Well, how nice and neat and safe and heartwarming! We can all switch off and feel better. But what of proper, serious debate – what price good sense, humanity and reason? 'Dignity in (not) Dying' it certainly wasn't – more like 'Humiliation in Going-on-living, or Larkin's "Man hands on misery to man". (Incidentally, Zurich came across as predictably patronising and sanctimonious towards disabled people. But noticing the preponderance of Irish names involved – author, production credits etc – one rather suspects some religious pressure somewhere behind the scenes and the unconvincingly pat and moralistic 'argument'.)
On another note, if you ever listen to Feedback on BBC R4 you'll rapidly conclude it's a waste of time contacting Auntie with even the slightest whiff of criticism.
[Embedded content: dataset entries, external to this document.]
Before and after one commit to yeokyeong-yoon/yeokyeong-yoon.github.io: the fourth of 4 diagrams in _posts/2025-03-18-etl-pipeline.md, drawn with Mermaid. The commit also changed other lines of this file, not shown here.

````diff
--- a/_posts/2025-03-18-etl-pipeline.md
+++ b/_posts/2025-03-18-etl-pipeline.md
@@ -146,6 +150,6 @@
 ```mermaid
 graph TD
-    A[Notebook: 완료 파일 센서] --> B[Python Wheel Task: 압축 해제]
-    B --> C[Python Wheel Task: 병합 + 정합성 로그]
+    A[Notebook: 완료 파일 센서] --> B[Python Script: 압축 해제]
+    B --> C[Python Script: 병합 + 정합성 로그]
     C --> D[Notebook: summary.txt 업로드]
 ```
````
Listeners invariably get fobbed off with some statement that exudes defensive smugness, rather than any logical explanation, apology or (gawd forbid!) admission that a programme, producer or presenter might possibly have got something wrong, might perhaps have been partial, biassed or mistaken. Political correctness, waffle and avoidance of what the managers perceive as potentially controversial, will always win out.
It leads to a feeble style of broadcasting – driven by a seemingly general dread of causing offence to somebody somewhere, to anybody anywhere! – and it has its inevitable consequences of fudging and cant. These are exemplified by numerous trailers and warnings about the strong language and possibly distressing issues raised in the programmes to follow. When there's a really important issue – life and death – to deal with, we deserve more honesty or at least something better than what we're currently being fed.